“These are the best racers in our country. There’s nothing like true head-to-head competition to see where you stand. This is an athlete’s opportunity to say I belong in the elite group of skiers in our nation.”
For younger competitors, it can also be a springboard to greater accomplishments. “I remember my first U.S. Nationals at Copper Mountain, Colorado, in the mid-1980s,” Crist reminisced.
“I started near the back of the pack and Tommy Moe was starting right behind me. He was 15 years old, and he’d blown out his downhill suit, ripped it wide open. He was a total basket case. But he had the run of his life and finished third behind Bill Johnson (1984 Olympic downhill gold medalist) and Doug Lewis (1984 and 1988 Olympian). That was a springboard for him at a very young age. Tommy’s ability to do well in the big races probably was drawn from his finish in Copper and the confidence that he could do well in high-pressure situations.”

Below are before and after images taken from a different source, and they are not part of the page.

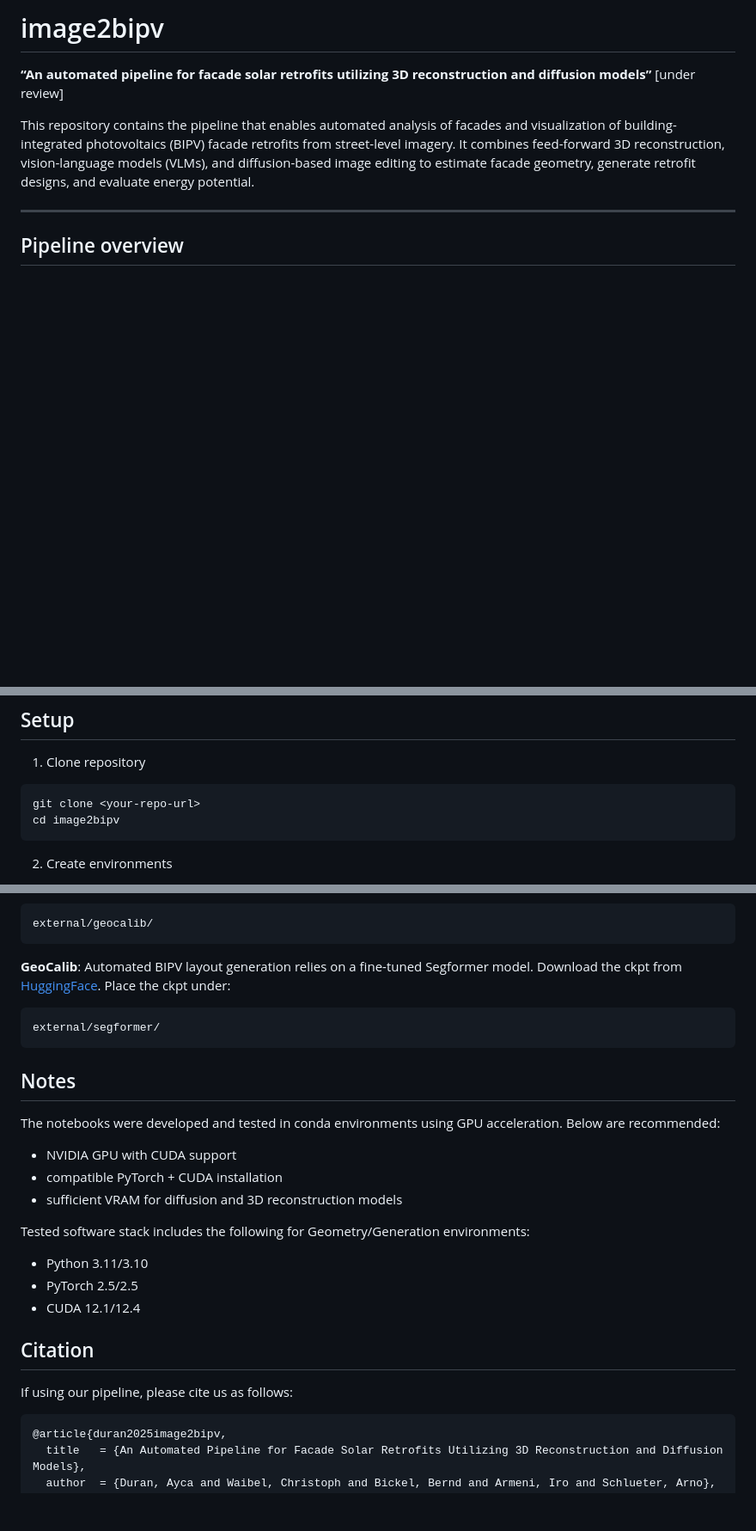
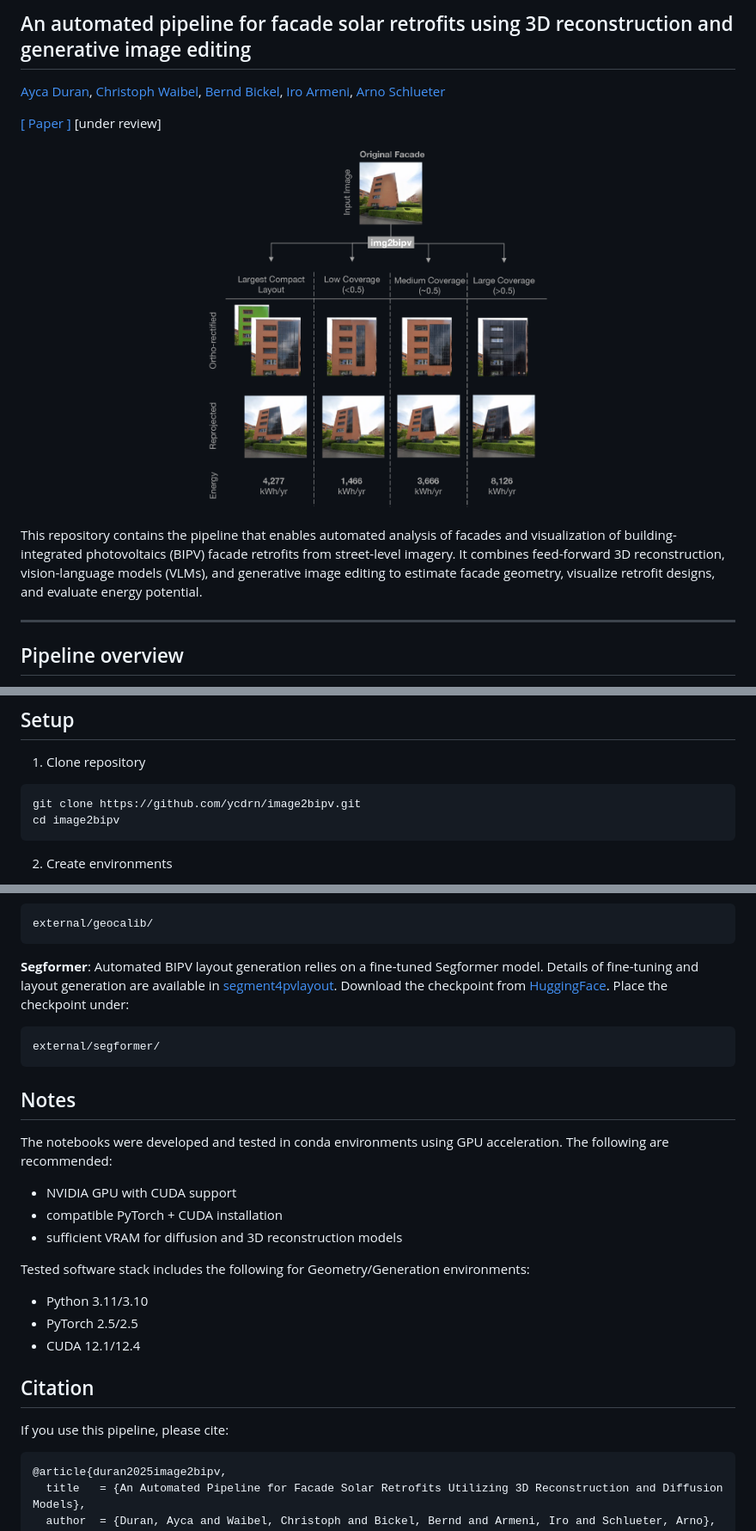
Before and after one commit to ycdrn/image2bipv, a Markdown page: README.md, 3 parts joined by grey strips. Shown at 86% size. Rendered like a GitHub page; blank space fills up the shorter version.

Commit message:
add overview_img.png and revise readme

````diff
--- a/README.md
+++ b/README.md
@@ -1,8 +1,14 @@
-# image2bipv
+## An automated pipeline for facade solar retrofits using 3D reconstruction and generative image editing
 
-**“An automated pipeline for facade solar retrofits utilizing 3D reconstruction and diffusion models”** [under review]
+[Ayca Duran](https://systems.arch.ethz.ch/ayca-duran), [Christoph Waibel](https://systems.arch.ethz.ch/christoph-waibel), [Bernd Bickel](https://berndbickel.com/about-me),  [Iro Armeni](https://ir0.github.io), [Arno Schlueter](https://systems.arch.ethz.ch/arno-schlueter)
 
-This repository contains the pipeline that enables automated analysis of facades and visualization of building-integrated photovoltaics (BIPV) facade retrofits from street-level imagery. It combines feed-forward 3D reconstruction, vision-language models (VLMs), and diffusion-based image editing to estimate facade geometry, generate retrofit designs, and evaluate energy potential.
+[[ Paper ]](https://papers.ssrn.com/sol3/papers.cfm?abstract_id=5988643) [under review]
+
+<p align="center">
+  <img src="assets/overview_img.png" alt="Preview" width="400">
+</p>
+
+This repository contains the pipeline that enables automated analysis of facades and visualization of building-integrated photovoltaics (BIPV) facade retrofits from street-level imagery. It combines feed-forward 3D reconstruction, vision-language models (VLMs), and generative image editing to estimate facade geometry, visualize retrofit designs, and evaluate energy potential.
 
 ---
 
@@ -49,7 +55,7 @@ facade2dim/
 1. Clone repository
 
 ```bash
-git clone <your-repo-url>
+git clone https://github.com/ycdrn/image2bipv.git
 cd image2bipv
 ```
 
@@ -96,9 +102,9 @@ Place your local clone under:
 external/geocalib/
 ```
 
-**GeoCalib**:
-Automated BIPV layout generation relies on a fine-tuned Segformer model. Download the ckpt from [HuggingFace](https://huggingface.co/aycaduran/cmp_segformer).
-Place the ckpt under:
+**Segformer**:
+Automated BIPV layout generation relies on a fine-tuned Segformer model. Details of fine-tuning and layout generation are available in [segment4pvlayout](https://github.com/ycdrn/segment4pvlayout). Download the checkpoint from [HuggingFace](https://huggingface.co/aycaduran/cmp_segformer).
+Place the checkpoint under:
 ```text
 external/segformer/
 ```
@@ -106,7 +112,7 @@ external/segformer/
 
 ## Notes
 
-The notebooks were developed and tested in conda environments using GPU acceleration. Below are recommended:
+The notebooks were developed and tested in conda environments using GPU acceleration. The following are recommended:
 
 - NVIDIA GPU with CUDA support
 - compatible PyTorch + CUDA installation
@@ -120,7 +126,7 @@ Tested software stack includes the following for Geometry/Generation environment
 
 
 ## Citation
-If using our pipeline, please cite us as follows:
+If you use this pipeline, please cite:
 ```bibtex
 @article{duran2025image2bipv,
   title   = {An Automated Pipeline for Facade Solar Retrofits Utilizing 3D Reconstruction and Diffusion Models},
````
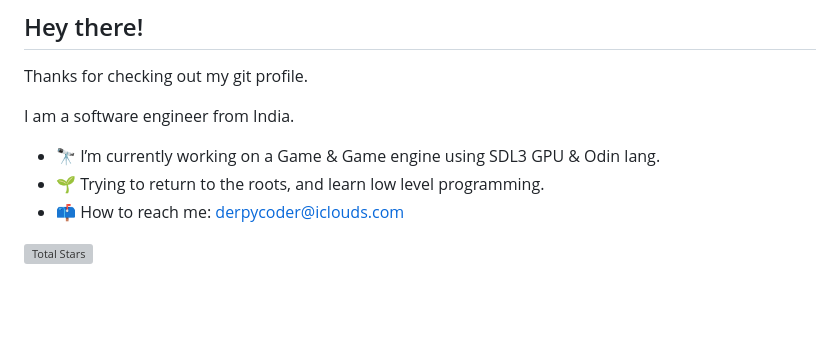
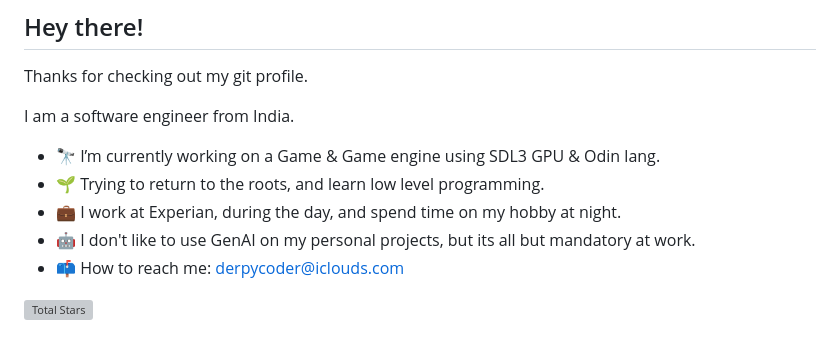
Before and after one commit to derpycoder/derpycoder, a Markdown page: README.md, the part around the change. Drawn GitHub-style; blank space fills up the shorter version; grey boxes are pictures that could not be loaded.

Commit message:
Revise personal details in README.md
Updated personal information in README.

```diff
--- a/README.md
+++ b/README.md
@@ -7,6 +7,8 @@ I am a software engineer from India.
 
 - 🔭 I’m currently working on a Game & Game engine using SDL3 GPU & Odin lang.
 - 🌱 Trying to return to the roots, and learn low level programming.
+- 💼 I work at Experian, during the day, and spend time on my hobby at night.
+- 🤖 I don't like to use GenAI on my personal projects, but its all but mandatory at work.
 - 📫 How to reach me: derpycoder@iclouds.com
 
 ![Total Stars](https://img.shields.io/github/stars/derpycoder?style=for-the-badge)
```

Wally Rothgeb, chief operating officer for the race’s organizing committee and former U.S. Ski Team member, reported that among other developments, the racecourse this year has been improved. A treed area between the Greyhawk and Hemingway runs has been cleared to allow for the super-G and GS courses to weave in and out of the sloped terrain, creating a more challenging course while allowing for more strategic viewing areas to be established, including areas to accommodate bleachers. The finish area will be the same as it was in 2016: at the bottom of the Greyhawk run.
In addition, a new team event will be held that will pit racers against each other in a head-to-head team format, an event common at many international competitions. Rothgeb added that there will be more VIP and community events as part of the championships this year, giving the community an opportunity to become more involved in the activities.
Ultimately, the most significant aspect of the races is the community volunteerism in the championships. In 2016, nearly 500 members of the Wood River Valley community volunteered during the event, many former racers themselves.
“Skiing and ski racing are central to our community,” offered Tony Parkhill, director of Sun Valley’s Snowsports School and Mountain Guest Services. “The ski races are exciting and fun to watch, but it’s the celebration within our community of our history and heritage that matters most. It’s all about the community. We’re incredibly proud of what we have here. This event is catalytic to the community, and our ski racing history is something we identify with. We’re proud of it.”
As far as future race events in Sun Valley, many rumors abound. Will the World Cup return to the slopes of Bald Mountain? Is the return of the National Championships merely the beginning of a long list of high-profile race events in Sun Valley? Though there are not currently any scheduled major races on the horizon, the door is open to events in the future.
Regardless, whether the sun shines or flat light abounds, this coming March will shed light on the nation’s finest alpine skiers right here in Sun Valley. Ski racers, both household names and up-and-coming unknowns, will attack the courses with the athleticism and grit that rewards the brave and talented, and delivers greatness to those who ascend the podium as America’s best. 2